- Blood counts that are abnormal
- Affright or dizziness
- Discoloration of the fingers that appears as a blur.
- Hair that becomes thin, breaks , or disappears
- Soft, fluffy hair that covers the body
- Abdominal pain and constipation
- Skin that is dry or yellowish
- Intolerance to cold
- Unusual heart rhythms
- Low blood pressure
- A swelling of the legs or arms
- Calluses and eroded teeth on the knuckles are the result of vomiting
Anorexics may are known to purge and binge, which is like those with bulimia. However, people who suffer from anorexia typically have an extremely slim body, whereas people with bulimia tend to be normally to over normal weight.
Behavioral and emotional symptoms
The behavioral signs of anorexia could include efforts to lose weight via:
- Limiting food intake severely by fasting or dieting
- Doing too much exercise
- Self-induced vomiting and binge eating to rid oneself of food, this may involve the recourse to laxatives, enemas or herbal supplements or diet aids.
The signs and symptoms could be:
- A heightened interest in food that can include the preparation of elaborate meals for guests but not eating them.
- Most often, people skip meals or refuse to take a meal
- Refusal to eat or creating excuses for eating less
- Consuming only a handful of “safe” foods, usually ones with a low fat content and calories
- Obeying rigid eating or meal rituals, for example, drinking food after eating
- Unwilling to eat out in the public
- Refuting to disclose the amount of food that has been consumed
- A fear of gaining weight can be a result of weighing or taking measurements of the body
- Regularly checking the mirror to spot flaws that you may have noticed.
- Being fat and complaining about it or having areas of your body that are overweight
- In layers of clothes
- The mood is flat (lack of emotions)
- Social withdrawal
- Sex is a subject of less interest
Causes of Anorexia
The precise reason for anorexia is not known. As with other illnesses it’s most likely a result of a combination of psychological, biological and environmental causes.
- Biological. Although it’s not yet known what genes are at play it is possible that there are genetic modifications that put some individuals more susceptible to diagnosed with anorexia. Some individuals may be genetically incline to perfectionists, sensitivity, and perseverance — all of which are related to anorexia.

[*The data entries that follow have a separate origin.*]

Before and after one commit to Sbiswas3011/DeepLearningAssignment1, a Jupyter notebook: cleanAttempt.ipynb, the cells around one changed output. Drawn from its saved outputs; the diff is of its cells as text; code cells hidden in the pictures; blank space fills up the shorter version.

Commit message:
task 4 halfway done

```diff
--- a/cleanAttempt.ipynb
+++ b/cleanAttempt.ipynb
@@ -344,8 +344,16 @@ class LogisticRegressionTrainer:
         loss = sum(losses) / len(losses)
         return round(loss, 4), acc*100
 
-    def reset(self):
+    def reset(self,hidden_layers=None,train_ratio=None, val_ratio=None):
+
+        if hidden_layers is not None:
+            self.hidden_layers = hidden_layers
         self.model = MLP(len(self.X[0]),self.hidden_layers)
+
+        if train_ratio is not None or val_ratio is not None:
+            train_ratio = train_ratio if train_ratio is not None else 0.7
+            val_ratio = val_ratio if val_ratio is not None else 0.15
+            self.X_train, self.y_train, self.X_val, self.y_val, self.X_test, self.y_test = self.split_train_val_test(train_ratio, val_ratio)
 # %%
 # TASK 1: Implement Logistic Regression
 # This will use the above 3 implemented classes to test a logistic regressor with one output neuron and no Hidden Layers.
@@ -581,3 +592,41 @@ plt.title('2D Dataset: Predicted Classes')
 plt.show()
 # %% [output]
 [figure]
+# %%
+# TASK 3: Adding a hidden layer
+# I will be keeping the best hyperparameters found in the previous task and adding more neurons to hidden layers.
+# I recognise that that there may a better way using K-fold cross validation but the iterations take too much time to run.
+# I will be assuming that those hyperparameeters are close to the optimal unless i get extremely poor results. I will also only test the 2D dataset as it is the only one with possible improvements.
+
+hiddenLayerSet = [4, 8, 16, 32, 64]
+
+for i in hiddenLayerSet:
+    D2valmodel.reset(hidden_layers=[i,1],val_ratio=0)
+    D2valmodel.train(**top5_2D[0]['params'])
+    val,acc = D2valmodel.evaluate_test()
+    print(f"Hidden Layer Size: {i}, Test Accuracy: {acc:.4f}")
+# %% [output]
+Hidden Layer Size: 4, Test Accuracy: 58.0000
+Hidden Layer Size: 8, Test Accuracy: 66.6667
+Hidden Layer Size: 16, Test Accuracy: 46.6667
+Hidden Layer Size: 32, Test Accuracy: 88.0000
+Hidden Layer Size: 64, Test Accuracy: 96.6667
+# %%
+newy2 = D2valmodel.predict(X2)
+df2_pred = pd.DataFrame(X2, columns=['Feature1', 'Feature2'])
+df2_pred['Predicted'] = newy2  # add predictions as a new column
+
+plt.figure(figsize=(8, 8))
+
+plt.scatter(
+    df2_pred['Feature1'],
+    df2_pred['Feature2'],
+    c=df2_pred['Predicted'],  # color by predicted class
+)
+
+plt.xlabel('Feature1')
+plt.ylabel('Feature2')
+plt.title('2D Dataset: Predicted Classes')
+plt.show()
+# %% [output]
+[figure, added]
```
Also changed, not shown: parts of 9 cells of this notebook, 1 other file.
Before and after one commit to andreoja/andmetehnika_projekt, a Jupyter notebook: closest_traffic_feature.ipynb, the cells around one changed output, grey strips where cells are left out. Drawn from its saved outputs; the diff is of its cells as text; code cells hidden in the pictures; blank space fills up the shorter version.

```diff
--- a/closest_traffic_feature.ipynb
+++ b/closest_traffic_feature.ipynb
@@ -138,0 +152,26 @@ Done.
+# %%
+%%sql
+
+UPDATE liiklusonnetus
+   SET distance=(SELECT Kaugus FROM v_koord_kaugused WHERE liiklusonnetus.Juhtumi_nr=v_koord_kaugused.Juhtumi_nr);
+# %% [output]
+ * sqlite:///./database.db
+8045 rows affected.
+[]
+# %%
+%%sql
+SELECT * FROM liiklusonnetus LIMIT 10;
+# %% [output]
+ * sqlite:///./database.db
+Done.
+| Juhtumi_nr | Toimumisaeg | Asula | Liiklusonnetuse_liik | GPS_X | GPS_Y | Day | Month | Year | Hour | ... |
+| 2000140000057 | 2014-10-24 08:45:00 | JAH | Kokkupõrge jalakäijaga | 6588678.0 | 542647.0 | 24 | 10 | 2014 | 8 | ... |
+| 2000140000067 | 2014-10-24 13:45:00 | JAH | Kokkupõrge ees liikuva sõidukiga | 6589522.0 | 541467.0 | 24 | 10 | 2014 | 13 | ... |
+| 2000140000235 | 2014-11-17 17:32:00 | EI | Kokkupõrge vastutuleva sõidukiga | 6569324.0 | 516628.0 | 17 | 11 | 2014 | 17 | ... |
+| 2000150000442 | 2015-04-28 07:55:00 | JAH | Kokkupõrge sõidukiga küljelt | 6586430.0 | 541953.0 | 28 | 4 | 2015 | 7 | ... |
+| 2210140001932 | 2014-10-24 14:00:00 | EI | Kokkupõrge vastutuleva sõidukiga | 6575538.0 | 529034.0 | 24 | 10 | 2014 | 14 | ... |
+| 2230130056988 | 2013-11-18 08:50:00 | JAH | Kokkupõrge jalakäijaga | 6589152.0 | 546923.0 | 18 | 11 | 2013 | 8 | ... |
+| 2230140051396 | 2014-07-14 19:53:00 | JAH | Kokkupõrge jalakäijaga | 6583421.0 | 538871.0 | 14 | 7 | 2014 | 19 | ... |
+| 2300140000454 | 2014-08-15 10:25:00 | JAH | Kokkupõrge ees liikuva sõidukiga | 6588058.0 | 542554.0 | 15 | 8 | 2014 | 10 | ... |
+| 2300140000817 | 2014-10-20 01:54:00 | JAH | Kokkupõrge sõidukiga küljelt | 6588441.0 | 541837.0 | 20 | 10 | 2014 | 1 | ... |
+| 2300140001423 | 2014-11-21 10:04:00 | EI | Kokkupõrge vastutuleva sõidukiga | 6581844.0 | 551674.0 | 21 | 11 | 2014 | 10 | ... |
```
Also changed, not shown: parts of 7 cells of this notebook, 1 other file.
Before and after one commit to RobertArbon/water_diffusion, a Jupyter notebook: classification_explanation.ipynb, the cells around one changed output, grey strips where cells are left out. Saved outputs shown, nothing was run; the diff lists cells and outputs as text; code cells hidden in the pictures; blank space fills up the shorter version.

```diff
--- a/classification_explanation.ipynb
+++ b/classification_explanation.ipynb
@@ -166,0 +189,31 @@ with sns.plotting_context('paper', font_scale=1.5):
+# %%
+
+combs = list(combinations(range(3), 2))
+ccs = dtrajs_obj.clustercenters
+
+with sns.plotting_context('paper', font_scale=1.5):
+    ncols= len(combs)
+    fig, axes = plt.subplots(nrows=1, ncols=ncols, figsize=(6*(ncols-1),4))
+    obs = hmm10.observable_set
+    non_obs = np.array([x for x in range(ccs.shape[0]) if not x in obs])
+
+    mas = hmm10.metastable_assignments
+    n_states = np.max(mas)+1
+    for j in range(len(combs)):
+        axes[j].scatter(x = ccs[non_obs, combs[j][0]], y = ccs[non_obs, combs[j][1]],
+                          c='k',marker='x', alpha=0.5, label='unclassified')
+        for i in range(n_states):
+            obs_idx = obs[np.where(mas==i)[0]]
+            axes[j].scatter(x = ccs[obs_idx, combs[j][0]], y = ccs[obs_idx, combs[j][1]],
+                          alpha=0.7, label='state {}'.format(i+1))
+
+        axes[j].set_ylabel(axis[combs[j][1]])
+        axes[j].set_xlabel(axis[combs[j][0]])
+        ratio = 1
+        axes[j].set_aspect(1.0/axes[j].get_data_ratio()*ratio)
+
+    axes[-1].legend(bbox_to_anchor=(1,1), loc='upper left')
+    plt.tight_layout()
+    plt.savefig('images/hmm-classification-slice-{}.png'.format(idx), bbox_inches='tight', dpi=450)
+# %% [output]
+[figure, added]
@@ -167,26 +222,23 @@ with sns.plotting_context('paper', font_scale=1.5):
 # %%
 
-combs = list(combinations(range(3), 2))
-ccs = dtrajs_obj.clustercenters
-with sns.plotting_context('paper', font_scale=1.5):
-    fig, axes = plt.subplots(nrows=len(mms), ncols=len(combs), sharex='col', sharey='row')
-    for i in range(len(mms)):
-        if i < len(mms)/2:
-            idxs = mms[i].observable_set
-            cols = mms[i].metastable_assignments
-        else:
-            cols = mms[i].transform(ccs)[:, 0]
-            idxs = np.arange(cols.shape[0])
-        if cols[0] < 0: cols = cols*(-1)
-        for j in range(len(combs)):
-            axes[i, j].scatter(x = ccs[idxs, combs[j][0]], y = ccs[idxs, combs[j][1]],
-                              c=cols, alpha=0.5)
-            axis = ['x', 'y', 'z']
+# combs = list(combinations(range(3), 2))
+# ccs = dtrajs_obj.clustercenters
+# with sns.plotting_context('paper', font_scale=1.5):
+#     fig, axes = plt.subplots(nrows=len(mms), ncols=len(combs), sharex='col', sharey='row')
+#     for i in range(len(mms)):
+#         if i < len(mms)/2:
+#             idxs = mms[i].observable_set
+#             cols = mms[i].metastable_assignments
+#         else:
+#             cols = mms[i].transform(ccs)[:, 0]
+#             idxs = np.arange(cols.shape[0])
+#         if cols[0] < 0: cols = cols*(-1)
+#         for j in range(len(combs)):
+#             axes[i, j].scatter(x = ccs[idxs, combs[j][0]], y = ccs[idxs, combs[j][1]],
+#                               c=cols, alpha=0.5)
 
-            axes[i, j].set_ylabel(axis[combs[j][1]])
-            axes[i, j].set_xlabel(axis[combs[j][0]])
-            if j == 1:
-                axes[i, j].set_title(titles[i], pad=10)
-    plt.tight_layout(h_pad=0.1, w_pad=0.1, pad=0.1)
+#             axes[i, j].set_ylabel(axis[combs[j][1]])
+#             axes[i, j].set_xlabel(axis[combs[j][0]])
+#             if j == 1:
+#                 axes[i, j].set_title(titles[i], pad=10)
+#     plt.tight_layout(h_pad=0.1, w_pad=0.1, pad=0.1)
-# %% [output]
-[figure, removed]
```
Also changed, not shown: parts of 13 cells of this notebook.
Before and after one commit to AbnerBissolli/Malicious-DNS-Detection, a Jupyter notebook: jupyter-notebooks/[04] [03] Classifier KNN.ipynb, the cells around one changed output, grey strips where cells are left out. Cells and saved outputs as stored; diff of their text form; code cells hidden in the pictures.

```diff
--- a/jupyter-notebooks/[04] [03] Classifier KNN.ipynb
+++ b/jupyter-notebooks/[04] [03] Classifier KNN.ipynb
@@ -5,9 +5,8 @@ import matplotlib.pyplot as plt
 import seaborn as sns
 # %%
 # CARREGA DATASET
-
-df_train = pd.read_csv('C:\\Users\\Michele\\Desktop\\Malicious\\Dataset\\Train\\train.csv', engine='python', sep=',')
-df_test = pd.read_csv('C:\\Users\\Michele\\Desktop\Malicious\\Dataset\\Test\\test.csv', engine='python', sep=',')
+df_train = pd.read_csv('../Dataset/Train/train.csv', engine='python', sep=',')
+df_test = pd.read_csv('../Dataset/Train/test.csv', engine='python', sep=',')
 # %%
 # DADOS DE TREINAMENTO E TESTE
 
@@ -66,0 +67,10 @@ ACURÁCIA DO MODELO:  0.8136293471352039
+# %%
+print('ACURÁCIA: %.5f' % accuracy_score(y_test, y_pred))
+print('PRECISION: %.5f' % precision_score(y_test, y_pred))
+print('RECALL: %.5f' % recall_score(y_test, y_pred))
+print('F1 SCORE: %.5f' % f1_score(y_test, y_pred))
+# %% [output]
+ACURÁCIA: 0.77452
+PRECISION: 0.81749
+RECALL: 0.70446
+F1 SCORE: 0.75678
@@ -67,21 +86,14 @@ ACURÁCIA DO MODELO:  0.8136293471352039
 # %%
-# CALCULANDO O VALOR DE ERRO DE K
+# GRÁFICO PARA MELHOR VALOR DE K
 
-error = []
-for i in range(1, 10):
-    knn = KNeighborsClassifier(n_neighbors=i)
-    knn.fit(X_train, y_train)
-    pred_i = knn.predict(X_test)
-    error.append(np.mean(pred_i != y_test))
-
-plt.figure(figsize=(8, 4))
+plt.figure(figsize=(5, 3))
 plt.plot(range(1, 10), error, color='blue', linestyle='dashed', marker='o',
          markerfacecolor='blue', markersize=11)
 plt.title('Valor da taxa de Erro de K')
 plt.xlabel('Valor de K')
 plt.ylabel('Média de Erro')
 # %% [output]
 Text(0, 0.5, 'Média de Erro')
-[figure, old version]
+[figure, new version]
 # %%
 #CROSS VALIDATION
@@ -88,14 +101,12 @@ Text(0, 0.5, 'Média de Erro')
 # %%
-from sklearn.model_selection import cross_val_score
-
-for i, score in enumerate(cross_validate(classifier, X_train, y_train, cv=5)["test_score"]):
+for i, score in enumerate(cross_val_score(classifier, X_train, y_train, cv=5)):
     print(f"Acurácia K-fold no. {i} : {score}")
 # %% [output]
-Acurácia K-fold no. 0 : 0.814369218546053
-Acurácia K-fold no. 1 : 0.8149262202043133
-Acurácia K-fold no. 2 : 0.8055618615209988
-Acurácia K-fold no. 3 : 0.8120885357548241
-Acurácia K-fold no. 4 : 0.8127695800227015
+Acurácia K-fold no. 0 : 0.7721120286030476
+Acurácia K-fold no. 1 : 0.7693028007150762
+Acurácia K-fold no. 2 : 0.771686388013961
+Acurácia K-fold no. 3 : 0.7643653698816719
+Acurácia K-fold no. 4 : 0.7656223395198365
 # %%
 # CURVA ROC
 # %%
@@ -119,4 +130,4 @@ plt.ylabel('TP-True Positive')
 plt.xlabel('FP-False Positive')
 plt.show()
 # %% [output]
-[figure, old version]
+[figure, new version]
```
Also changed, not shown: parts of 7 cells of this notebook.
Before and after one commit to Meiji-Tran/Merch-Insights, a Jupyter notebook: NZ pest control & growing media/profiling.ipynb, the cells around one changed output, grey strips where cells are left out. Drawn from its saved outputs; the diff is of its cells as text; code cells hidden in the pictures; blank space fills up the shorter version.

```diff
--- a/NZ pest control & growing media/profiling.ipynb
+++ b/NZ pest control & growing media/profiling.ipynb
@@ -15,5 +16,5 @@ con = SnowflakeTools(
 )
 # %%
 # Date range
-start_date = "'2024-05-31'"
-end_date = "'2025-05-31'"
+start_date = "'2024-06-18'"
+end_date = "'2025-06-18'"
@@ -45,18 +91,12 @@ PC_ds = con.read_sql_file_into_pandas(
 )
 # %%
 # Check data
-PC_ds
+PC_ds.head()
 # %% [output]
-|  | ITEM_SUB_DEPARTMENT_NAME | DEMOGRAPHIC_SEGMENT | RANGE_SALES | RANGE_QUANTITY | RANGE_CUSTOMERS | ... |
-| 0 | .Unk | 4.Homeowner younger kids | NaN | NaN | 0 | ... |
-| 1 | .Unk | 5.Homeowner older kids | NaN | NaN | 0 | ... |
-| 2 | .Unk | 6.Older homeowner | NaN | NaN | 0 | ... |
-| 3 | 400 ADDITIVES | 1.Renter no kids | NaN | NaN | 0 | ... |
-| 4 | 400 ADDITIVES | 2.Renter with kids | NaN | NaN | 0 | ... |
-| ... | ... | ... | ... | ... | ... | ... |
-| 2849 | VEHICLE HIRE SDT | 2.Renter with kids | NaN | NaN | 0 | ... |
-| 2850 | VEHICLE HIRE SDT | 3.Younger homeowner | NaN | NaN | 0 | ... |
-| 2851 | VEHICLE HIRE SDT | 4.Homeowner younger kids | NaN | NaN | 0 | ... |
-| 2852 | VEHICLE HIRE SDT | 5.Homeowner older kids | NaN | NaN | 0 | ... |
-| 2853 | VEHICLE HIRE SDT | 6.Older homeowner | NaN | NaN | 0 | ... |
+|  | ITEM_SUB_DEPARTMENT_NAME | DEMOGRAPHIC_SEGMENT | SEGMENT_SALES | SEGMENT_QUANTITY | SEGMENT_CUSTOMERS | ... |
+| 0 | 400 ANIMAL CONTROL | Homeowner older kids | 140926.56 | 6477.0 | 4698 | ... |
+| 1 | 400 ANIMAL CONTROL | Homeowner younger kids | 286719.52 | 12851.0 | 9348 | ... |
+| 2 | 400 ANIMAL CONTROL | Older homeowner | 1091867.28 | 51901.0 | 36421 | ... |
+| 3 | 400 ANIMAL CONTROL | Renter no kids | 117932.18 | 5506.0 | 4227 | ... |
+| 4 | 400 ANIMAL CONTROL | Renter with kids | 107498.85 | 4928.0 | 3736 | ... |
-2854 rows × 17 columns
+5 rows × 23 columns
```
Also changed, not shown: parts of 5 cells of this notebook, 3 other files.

- Psychology. Some people with anorexia may exhibit obsessive-compulsive characteristics that help them to adhere to strict diets, and to avoid food, even though they’re hungry. They might have an intense desire to be perfect and believe they’re not slim enough. Additionally, they might suffer from anxiety-related issues and may engage in restrictive eating to lessen it.
- Environment. Modern Western culture is one that emphasizes the thinness of people. It is commonplace for success and self-worth to associated with being thin. Pressure from peers may drive the desire to be thin, especially in young girls.